Petten, Holland [RenewableEnergyWorld.com] The REFUEL project, a report commissioned by the EU’s Intelligent Energy Europe program to examine the biofuels potential in Europe, concludes that EU biofuels targets can be met with conventional feedstocks and current technology without major agricultural land use changes or environmental consequences. The two-year REFUEL-project is coordinated by the Energy research Center of the Netherlands, and implemented by a consortium of seven European institutes with different disciplinary backgrounds.
Biofuels targets can be met, says the report, without compromising food and feed supply. It also will not require conversion of forestland, grassland and nature conservation areas into arable land. Because there are new opportunities for increasing crop and livestock yields in some new EU member states, there will be more agricultural land for biofuel feedstock cultivation.
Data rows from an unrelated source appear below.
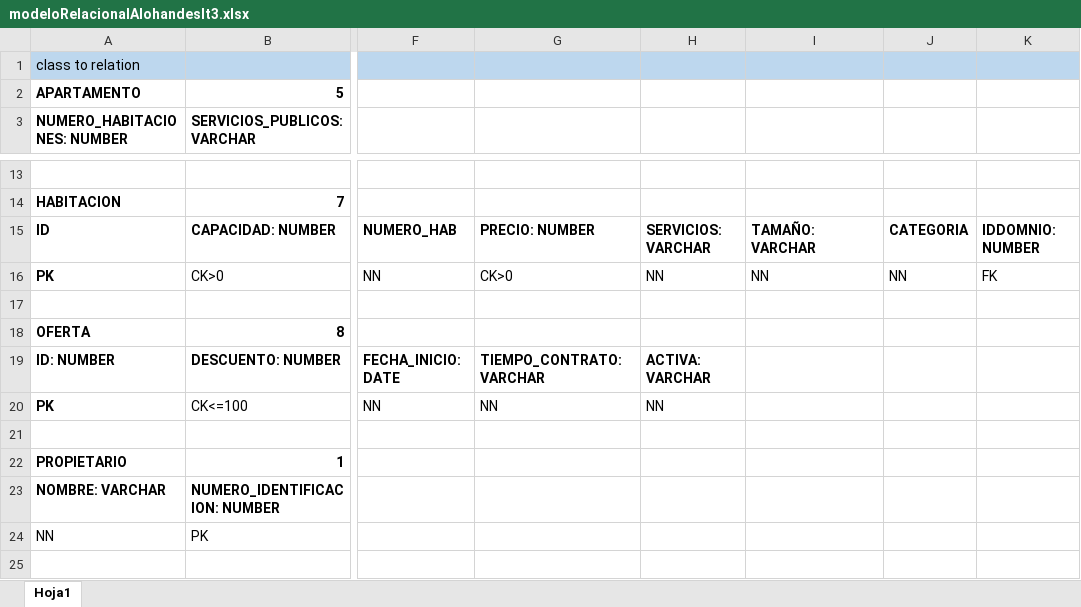
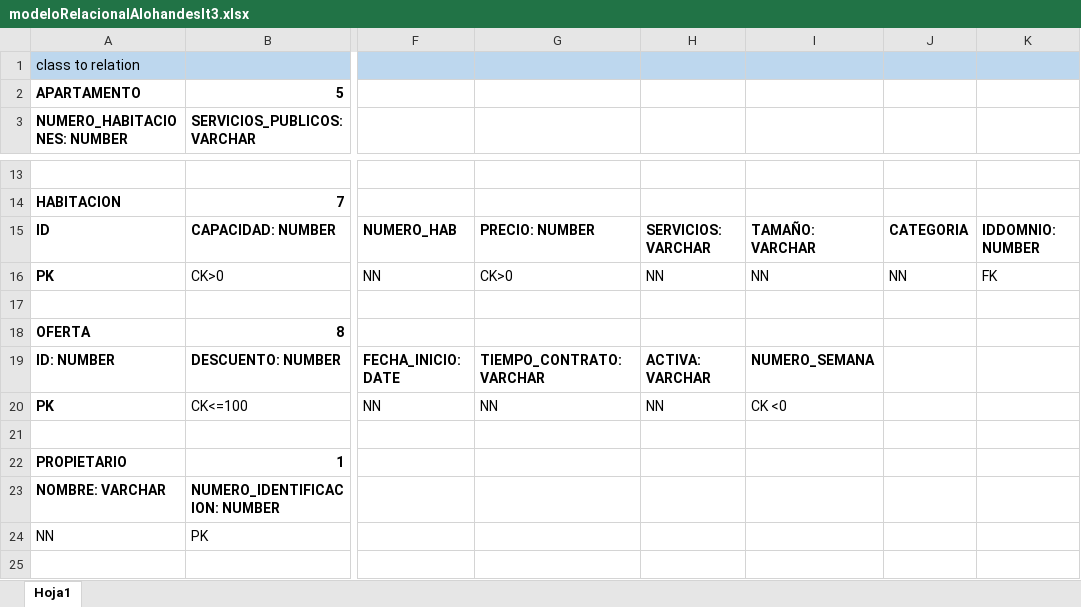
Before and after one commit to sistrans-B-01/proyecto, an Excel workbook: docs/modeloRelacionalAlohandesIt3.xlsx, sheet Hoja1, drawn as a sheet; only a part is shown, gaps mark what is left out; values as stored, in another font and other column widths than the file's, no borders; the diff names each change by its address in the sheet, - before the commit and + after, or states it on an @@ line.

Commit message:
actualizarRelacional

```diff
--- a/docs/modeloRelacionalAlohandesIt3.xlsx (sheet Hoja1)
+++ b/docs/modeloRelacionalAlohandesIt3.xlsx (sheet Hoja1)
-I19: (empty)
+I19: NUMERO_SEMANA
-I20: (empty)
+I20: CK <0
```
However, the report also says that while the EU’s 10 percent target for biofuels by 2020 can be met by with first-generation biofuels and moderate imports, only advanced, second-generation biofuels will deliver a substantial contribution to reducing greenhouse gas emissions and increasing energy security. These biofuels, produced from residues and woody or grassy plants, show substantially higher yields per hectare of land, and provide far better opportunities for the EU industry to develop an innovative sector, the report adds. In comparison, conventional biofuels such as biodiesel from oil crops and bioethanol from sugar crops and cereals perform less adequately.
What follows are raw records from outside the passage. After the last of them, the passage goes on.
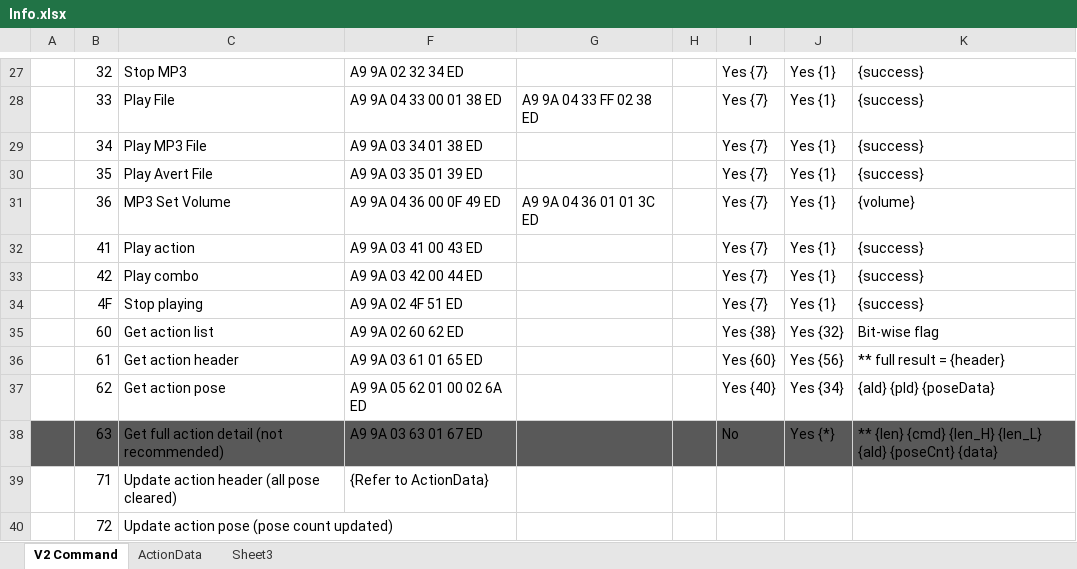
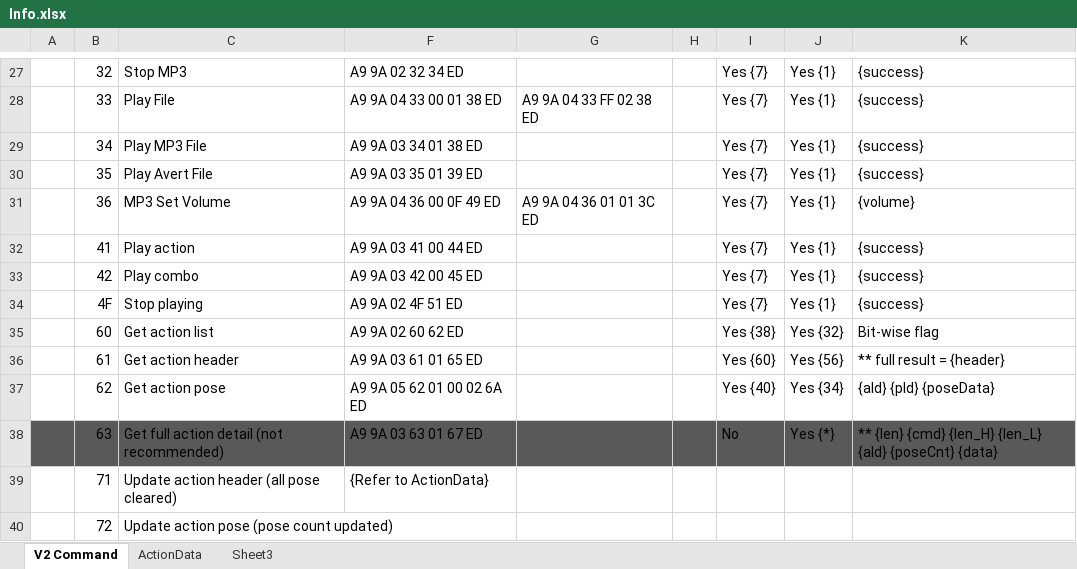
Before and after one commit to Super169/RobotControl, an Excel workbook: info/Info.xlsx, sheet V2 Command, drawn as a sheet; only a part is shown, gaps mark what is left out; values as stored, in another font and other column widths than the file's, no borders; the diff names each change by its address in the sheet, - before the commit and + after, or states it on an @@ line.

Commit message:
Make some command available even when action is playing, e.g. battery check, mp3 volume, stop mp3

```diff
--- a/info/Info.xlsx (sheet V2 Command)
+++ b/info/Info.xlsx (sheet V2 Command)
-F32: A9 9A 03 41 00 43 ED
+F32: A9 9A 03 41 00 44 ED
-F33: A9 9A 03 42 00 44 ED
+F33: A9 9A 03 42 00 45 ED
```
Also changed, not shown: 2 other files.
In order to develop the sector, the required production technology needs to be further developed and deployed. New supply chains for agricultural and forestry residues and crops will also need to be developed. Overcoming these hurdles will require a favorable and stable investment climate, the report says.
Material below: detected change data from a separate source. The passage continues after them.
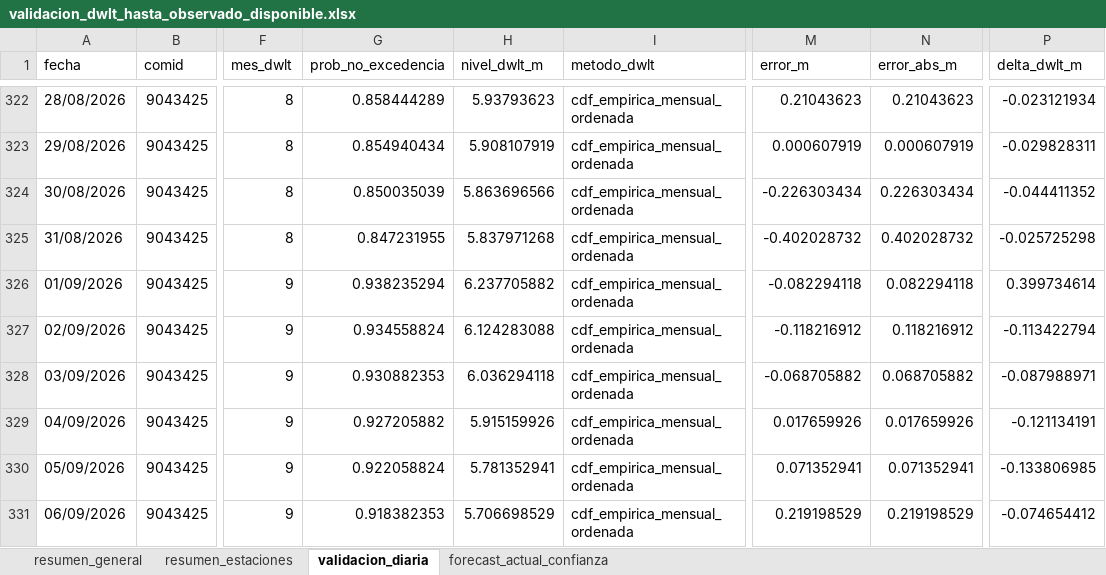
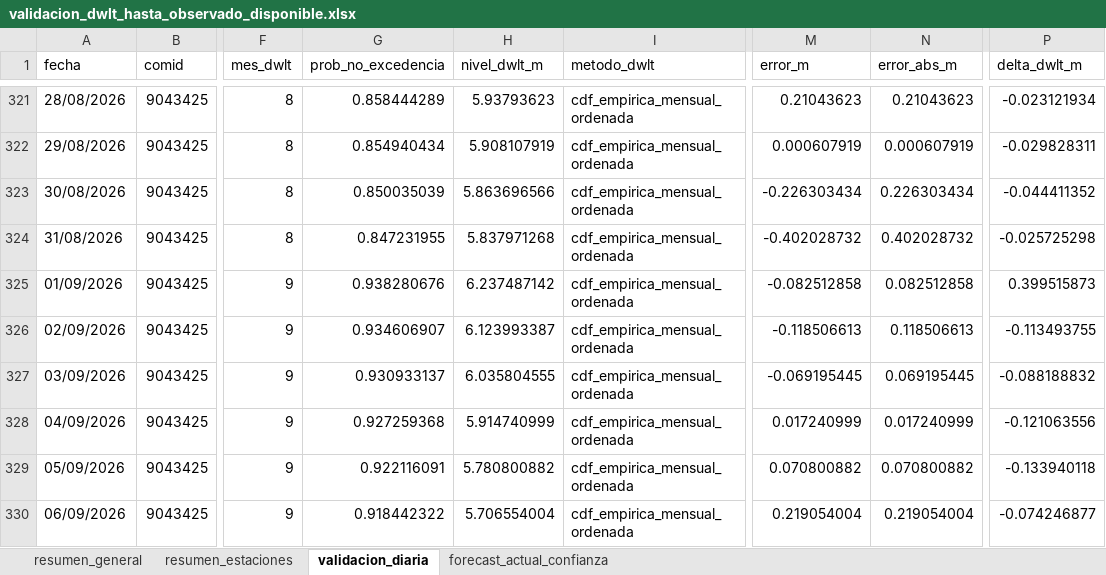
Before and after one commit to KURONO23/LoretoNivelesaCaudales, an Excel workbook: outputs/validacion_dwlt_hasta_observado_disponible.xlsx, sheet validacion_diaria, drawn as a sheet; only a part is shown, gaps mark what is left out; values as stored, in another font and other column widths than the file's, no borders; addresses are those after the commit; the diff covers the shown part only; the diff names each change by its address in the sheet, - before the commit and + after, or states it on an @@ line.

```diff
--- a/outputs/validacion_dwlt_hasta_observado_disponible.xlsx (sheet validacion_diaria)
+++ b/outputs/validacion_dwlt_hasta_observado_disponible.xlsx (sheet validacion_diaria)
-G325 (prob_no_excedencia): 0.938235294
+G325 (prob_no_excedencia): 0.938280676
-H325 (nivel_dwlt_m): 6.237705882
+H325 (nivel_dwlt_m): 6.237487142
-M325 (error_m): -0.082294118
+M325 (error_m): -0.082512858
-N325 (error_abs_m): 0.082294118
+N325 (error_abs_m): 0.082512858
-P325 (delta_dwlt_m): 0.399734614
+P325 (delta_dwlt_m): 0.399515873
-G326 (prob_no_excedencia): 0.934558824
+G326 (prob_no_excedencia): 0.934606907
-H326 (nivel_dwlt_m): 6.124283088
+H326 (nivel_dwlt_m): 6.123993387
-M326 (error_m): -0.118216912
+M326 (error_m): -0.118506613
-N326 (error_abs_m): 0.118216912
+N326 (error_abs_m): 0.118506613
-P326 (delta_dwlt_m): -0.113422794
+P326 (delta_dwlt_m): -0.113493755
-G327 (prob_no_excedencia): 0.930882353
+G327 (prob_no_excedencia): 0.930933137
-H327 (nivel_dwlt_m): 6.036294118
+H327 (nivel_dwlt_m): 6.035804555
-M327 (error_m): -0.068705882
+M327 (error_m): -0.069195445
-N327 (error_abs_m): 0.068705882
+N327 (error_abs_m): 0.069195445
-P327 (delta_dwlt_m): -0.087988971
+P327 (delta_dwlt_m): -0.088188832
-G328 (prob_no_excedencia): 0.927205882
+G328 (prob_no_excedencia): 0.927259368
-H328 (nivel_dwlt_m): 5.915159926
+H328 (nivel_dwlt_m): 5.914740999
-M328 (error_m): 0.017659926
+M328 (error_m): 0.017240999
-N328 (error_abs_m): 0.017659926
+N328 (error_abs_m): 0.017240999
-P328 (delta_dwlt_m): -0.121134191
+P328 (delta_dwlt_m): -0.121063556
-G329 (prob_no_excedencia): 0.922058824
+G329 (prob_no_excedencia): 0.922116091
-H329 (nivel_dwlt_m): 5.781352941
+H329 (nivel_dwlt_m): 5.780800882
-M329 (error_m): 0.071352941
+M329 (error_m): 0.070800882
-N329 (error_abs_m): 0.071352941
+N329 (error_abs_m): 0.070800882
-P329 (delta_dwlt_m): -0.133806985
+P329 (delta_dwlt_m): -0.133940118
-G330 (prob_no_excedencia): 0.918382353
+G330 (prob_no_excedencia): 0.918442322
-H330 (nivel_dwlt_m): 5.706698529
+H330 (nivel_dwlt_m): 5.706554004
-M330 (error_m): 0.219198529
+M330 (error_m): 0.219054004
-N330 (error_abs_m): 0.219198529
+N330 (error_abs_m): 0.219054004
-P330 (delta_dwlt_m): -0.074654412
+P330 (delta_dwlt_m): -0.074246877
```
Also changed, not shown: 17 added rows, 17 removed rows and 978 edited cells elsewhere in this sheet, sheet resumen_estaciones, sheet forecast_actual_confianza, sheet resumen_general, outputs/metricas_dwlt_estaciones.xlsx, outputs/pronostico_nivel_7dias_estaciones.xlsx, 12 other files.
The REFUEL project also shows that cross-sector strategies can help reduce these barriers. Examples are the initial development of biomass supply chains for power generation, or the integration of biofuel plants in district heating systems. In this context, the role of the Central and Eastern European countries will be pivotal, as this region has most of the feedstock potential.